§ **Web page revision data**
============================================================
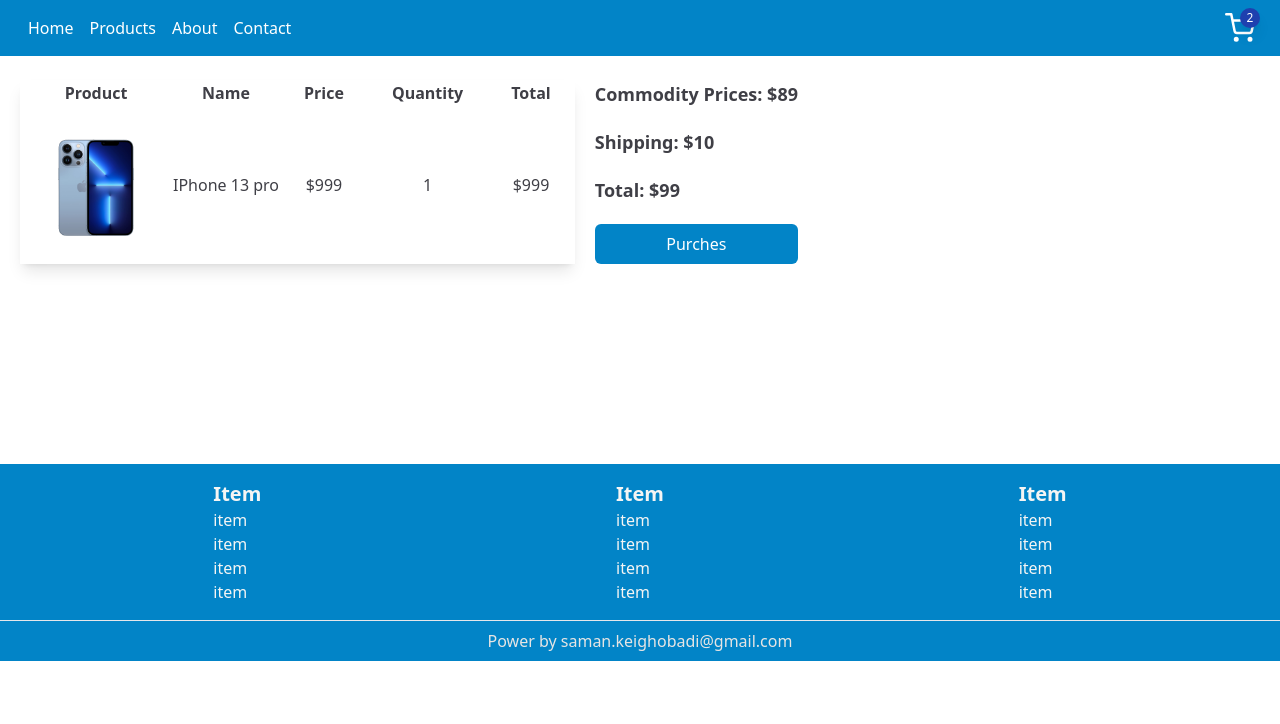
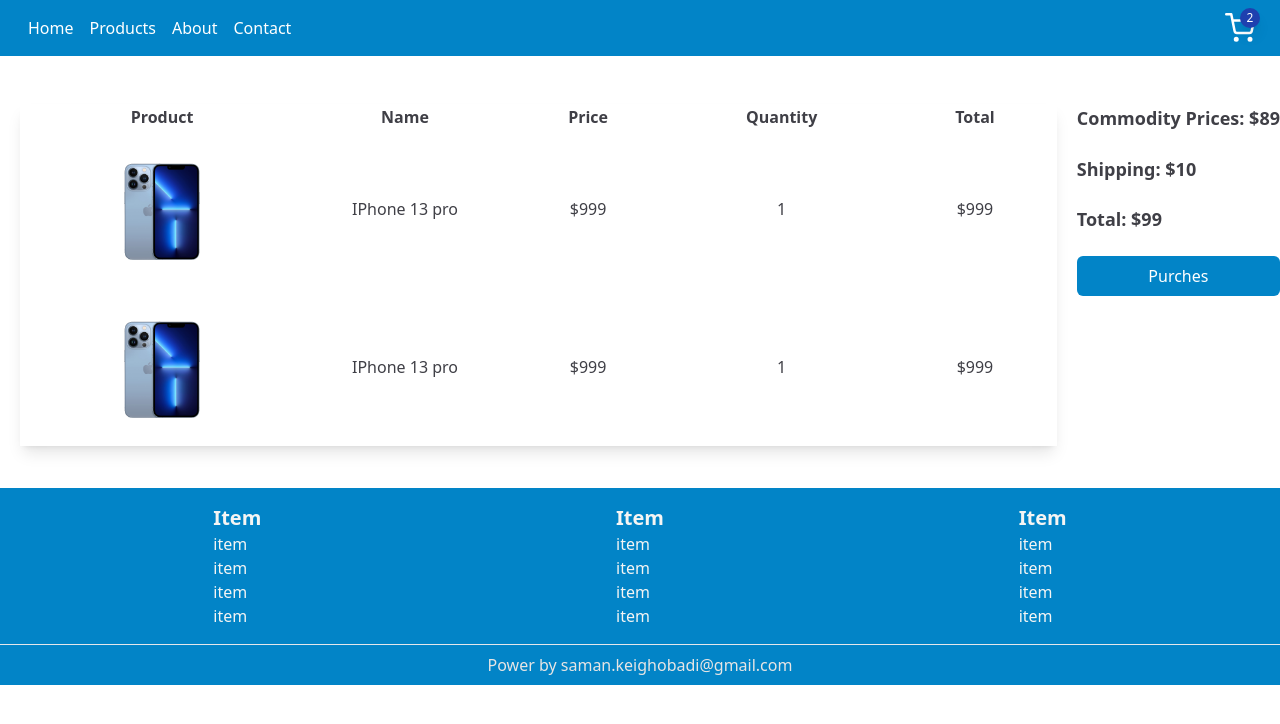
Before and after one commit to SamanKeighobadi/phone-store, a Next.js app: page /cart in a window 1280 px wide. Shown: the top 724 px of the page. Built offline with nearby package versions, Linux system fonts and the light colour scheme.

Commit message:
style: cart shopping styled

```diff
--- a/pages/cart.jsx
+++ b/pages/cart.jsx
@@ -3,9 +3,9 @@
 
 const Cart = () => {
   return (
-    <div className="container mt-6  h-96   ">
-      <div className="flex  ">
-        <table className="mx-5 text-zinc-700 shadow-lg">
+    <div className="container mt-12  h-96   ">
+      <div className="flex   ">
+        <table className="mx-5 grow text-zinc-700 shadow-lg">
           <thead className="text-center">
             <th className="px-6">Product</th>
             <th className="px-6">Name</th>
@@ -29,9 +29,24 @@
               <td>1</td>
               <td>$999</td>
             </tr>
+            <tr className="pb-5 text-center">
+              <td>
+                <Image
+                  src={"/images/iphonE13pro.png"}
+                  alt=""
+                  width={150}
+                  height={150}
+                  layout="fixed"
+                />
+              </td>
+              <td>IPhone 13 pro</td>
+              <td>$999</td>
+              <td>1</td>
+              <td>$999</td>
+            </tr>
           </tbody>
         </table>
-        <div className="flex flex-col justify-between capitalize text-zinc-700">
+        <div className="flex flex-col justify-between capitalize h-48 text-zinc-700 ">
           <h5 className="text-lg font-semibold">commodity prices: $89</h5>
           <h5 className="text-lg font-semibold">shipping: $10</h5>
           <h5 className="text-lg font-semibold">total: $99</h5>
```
============================================================
§ **What you have to do**
Only the lines with the string "zinc" are wanted; pick them out of the records above and copy them.

§ **Exercise response**
-        <table className="mx-5 text-zinc-700 shadow-lg">
+        <table className="mx-5 grow text-zinc-700 shadow-lg">
-        <div className="flex flex-col justify-between capitalize text-zinc-700">
+        <div className="flex flex-col justify-between capitalize h-48 text-zinc-700 ">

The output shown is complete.